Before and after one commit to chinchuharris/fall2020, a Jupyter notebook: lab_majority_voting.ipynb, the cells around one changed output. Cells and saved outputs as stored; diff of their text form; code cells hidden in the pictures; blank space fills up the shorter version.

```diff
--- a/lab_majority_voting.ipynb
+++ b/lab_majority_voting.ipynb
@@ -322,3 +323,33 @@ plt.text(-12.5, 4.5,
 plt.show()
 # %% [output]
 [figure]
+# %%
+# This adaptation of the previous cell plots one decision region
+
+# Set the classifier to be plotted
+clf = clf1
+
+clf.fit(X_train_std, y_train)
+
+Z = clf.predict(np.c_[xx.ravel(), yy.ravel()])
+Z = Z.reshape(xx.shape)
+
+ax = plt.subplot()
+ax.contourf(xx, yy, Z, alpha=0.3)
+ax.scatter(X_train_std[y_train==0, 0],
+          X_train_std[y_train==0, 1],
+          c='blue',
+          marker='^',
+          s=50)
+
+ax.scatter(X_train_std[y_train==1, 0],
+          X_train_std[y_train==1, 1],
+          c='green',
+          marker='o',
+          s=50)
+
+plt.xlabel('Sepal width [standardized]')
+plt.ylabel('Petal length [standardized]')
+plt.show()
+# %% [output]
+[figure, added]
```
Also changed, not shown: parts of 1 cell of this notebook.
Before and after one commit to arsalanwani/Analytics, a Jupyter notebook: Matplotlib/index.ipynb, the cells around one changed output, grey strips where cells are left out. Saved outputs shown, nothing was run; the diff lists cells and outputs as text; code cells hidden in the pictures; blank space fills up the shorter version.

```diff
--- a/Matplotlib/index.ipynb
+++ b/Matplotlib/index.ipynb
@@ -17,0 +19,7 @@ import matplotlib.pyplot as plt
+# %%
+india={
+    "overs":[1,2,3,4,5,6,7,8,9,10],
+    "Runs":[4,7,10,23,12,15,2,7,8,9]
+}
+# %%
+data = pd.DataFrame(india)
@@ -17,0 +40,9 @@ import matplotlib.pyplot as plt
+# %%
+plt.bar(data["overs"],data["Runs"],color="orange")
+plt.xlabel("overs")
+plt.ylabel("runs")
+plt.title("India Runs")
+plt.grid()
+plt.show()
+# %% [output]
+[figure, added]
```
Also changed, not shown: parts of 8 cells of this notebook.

- [WHAT THE EXERCISE ASKS]:
Repeat each record word for word. Do not leave any out.

- [EXERCISE RESULT]:
Before and after one commit to chinchuharris/fall2020, a Jupyter notebook: lab_majority_voting.ipynb, the cells around one changed output. Cells and saved outputs as stored; diff of their text form; code cells hidden in the pictures; blank space fills up the shorter version.

```diff
--- a/lab_majority_voting.ipynb
+++ b/lab_majority_voting.ipynb
@@ -322,3 +323,33 @@ plt.text(-12.5, 4.5,
 plt.show()
 # %% [output]
 [figure]
+# %%
+# This adaptation of the previous cell plots one decision region
+
+# Set the classifier to be plotted
+clf = clf1
+
+clf.fit(X_train_std, y_train)
+
+Z = clf.predict(np.c_[xx.ravel(), yy.ravel()])
+Z = Z.reshape(xx.shape)
+
+ax = plt.subplot()
+ax.contourf(xx, yy, Z, alpha=0.3)
+ax.scatter(X_train_std[y_train==0, 0],
+          X_train_std[y_train==0, 1],
+          c='blue',
+          marker='^',
+          s=50)
+
+ax.scatter(X_train_std[y_train==1, 0],
+          X_train_std[y_train==1, 1],
+          c='green',
+          marker='o',
+          s=50)
+
+plt.xlabel('Sepal width [standardized]')
+plt.ylabel('Petal length [standardized]')
+plt.show()
+# %% [output]
+[figure, added]
```
Also changed, not shown: parts of 1 cell of this notebook.
Before and after one commit to arsalanwani/Analytics, a Jupyter notebook: Matplotlib/index.ipynb, the cells around one changed output, grey strips where cells are left out. Saved outputs shown, nothing was run; the diff lists cells and outputs as text; code cells hidden in the pictures; blank space fills up the shorter version.

```diff
--- a/Matplotlib/index.ipynb
+++ b/Matplotlib/index.ipynb
@@ -17,0 +19,7 @@ import matplotlib.pyplot as plt
+# %%
+india={
+    "overs":[1,2,3,4,5,6,7,8,9,10],
+    "Runs":[4,7,10,23,12,15,2,7,8,9]
+}
+# %%
+data = pd.DataFrame(india)
@@ -17,0 +40,9 @@ import matplotlib.pyplot as plt
+# %%
+plt.bar(data["overs"],data["Runs"],color="orange")
+plt.xlabel("overs")
+plt.ylabel("runs")
+plt.title("India Runs")
+plt.grid()
+plt.show()
+# %% [output]
+[figure, added]
```
Also changed, not shown: parts of 8 cells of this notebook.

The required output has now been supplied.